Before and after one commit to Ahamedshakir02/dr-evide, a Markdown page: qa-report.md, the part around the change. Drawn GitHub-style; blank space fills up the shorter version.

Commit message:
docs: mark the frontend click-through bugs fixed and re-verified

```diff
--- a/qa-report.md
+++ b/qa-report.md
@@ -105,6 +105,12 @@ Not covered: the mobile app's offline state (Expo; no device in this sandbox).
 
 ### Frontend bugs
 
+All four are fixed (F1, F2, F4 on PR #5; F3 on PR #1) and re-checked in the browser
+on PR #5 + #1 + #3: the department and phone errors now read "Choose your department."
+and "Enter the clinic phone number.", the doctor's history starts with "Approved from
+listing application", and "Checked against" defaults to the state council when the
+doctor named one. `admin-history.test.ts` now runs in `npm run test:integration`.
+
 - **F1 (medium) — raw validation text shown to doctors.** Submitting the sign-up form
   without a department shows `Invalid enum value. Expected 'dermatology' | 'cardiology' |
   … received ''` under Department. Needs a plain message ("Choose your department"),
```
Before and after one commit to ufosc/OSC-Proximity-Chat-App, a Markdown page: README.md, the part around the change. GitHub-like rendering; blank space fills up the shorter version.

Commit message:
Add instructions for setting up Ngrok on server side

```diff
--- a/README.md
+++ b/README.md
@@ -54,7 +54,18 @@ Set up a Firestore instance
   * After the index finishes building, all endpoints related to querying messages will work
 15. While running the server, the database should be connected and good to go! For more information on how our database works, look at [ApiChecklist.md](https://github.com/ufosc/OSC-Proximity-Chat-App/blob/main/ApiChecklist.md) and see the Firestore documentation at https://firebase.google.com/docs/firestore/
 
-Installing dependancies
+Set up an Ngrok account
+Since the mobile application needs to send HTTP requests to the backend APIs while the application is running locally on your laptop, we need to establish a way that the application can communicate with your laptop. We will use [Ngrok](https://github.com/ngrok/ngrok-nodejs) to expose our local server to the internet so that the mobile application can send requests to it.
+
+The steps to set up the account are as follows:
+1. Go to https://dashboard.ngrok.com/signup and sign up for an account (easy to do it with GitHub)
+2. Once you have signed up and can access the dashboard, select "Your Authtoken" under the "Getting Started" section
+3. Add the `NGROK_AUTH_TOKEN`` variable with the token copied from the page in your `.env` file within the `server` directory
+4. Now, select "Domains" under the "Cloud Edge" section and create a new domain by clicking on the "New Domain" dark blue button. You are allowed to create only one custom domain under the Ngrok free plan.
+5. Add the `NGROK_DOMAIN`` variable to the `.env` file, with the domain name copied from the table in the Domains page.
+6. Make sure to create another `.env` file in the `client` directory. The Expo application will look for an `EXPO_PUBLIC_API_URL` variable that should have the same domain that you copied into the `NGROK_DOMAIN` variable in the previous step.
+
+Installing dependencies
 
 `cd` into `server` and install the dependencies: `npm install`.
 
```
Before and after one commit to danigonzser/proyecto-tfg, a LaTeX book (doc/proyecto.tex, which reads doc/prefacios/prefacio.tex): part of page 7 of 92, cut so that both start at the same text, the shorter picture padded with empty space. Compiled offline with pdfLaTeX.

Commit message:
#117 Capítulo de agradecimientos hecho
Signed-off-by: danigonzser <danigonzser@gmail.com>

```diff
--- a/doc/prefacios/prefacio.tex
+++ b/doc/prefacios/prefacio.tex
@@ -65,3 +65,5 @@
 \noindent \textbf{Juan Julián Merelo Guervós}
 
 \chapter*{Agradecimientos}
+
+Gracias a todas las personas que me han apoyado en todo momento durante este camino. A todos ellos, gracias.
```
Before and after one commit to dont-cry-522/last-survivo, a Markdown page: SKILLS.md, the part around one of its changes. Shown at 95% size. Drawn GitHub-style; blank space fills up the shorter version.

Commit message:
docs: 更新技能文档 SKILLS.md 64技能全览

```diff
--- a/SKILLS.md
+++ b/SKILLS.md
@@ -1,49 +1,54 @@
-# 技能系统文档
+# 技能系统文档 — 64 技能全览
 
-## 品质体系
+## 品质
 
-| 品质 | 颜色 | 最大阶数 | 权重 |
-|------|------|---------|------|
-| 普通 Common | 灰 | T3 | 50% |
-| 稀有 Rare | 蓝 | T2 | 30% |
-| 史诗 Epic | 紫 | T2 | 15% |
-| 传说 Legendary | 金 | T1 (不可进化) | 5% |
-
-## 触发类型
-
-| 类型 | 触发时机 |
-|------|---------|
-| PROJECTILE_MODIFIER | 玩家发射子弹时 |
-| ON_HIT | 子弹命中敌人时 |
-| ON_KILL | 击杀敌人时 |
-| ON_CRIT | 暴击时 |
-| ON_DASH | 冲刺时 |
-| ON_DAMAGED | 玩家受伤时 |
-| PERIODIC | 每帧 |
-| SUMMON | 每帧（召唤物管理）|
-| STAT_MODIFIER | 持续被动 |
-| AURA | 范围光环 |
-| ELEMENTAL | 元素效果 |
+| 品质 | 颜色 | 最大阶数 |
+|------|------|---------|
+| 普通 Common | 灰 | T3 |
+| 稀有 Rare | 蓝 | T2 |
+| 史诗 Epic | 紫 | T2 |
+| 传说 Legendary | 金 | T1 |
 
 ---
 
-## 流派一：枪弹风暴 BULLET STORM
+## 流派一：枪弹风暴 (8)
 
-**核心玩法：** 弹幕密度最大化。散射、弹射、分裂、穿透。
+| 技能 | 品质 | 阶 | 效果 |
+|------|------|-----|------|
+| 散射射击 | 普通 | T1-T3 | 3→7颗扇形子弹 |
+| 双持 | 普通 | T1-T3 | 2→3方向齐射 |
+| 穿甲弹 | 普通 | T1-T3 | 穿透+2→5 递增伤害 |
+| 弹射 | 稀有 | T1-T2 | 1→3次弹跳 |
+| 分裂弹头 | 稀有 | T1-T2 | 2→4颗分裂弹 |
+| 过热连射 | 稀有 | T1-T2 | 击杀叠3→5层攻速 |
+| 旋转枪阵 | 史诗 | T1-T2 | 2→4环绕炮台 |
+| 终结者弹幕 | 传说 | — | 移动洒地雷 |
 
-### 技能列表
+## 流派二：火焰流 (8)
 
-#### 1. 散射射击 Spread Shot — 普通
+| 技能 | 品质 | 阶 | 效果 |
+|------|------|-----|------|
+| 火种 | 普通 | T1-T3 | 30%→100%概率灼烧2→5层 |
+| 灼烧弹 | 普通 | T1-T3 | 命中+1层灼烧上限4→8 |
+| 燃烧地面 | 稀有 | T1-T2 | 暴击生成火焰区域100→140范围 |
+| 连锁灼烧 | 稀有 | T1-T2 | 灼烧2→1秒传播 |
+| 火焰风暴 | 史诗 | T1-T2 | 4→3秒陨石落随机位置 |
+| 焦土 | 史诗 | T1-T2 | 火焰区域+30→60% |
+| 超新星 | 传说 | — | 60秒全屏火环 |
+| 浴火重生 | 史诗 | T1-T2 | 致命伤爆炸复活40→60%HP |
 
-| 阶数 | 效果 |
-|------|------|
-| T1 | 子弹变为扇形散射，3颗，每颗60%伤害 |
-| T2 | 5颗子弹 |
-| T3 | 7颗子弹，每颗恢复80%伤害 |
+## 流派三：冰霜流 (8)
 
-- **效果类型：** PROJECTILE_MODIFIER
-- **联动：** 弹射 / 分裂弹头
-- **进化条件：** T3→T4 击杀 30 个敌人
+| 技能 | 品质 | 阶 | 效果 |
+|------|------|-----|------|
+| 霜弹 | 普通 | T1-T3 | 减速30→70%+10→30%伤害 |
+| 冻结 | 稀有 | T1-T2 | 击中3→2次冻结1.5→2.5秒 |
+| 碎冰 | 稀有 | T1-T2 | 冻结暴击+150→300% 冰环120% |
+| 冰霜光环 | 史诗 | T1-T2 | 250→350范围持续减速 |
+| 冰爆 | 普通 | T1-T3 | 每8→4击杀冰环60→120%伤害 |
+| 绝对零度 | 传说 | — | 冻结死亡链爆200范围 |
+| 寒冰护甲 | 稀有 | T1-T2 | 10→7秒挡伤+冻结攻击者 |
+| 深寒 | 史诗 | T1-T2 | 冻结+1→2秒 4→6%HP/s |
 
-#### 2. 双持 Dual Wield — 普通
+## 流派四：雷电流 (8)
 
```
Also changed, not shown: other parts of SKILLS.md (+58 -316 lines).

# # # #

Using the data above, return each line that includes the word "Legendary".

-| 传说 Legendary | 金 | T1 (不可进化) | 5% |
+| 传说 Legendary | 金 | T1 |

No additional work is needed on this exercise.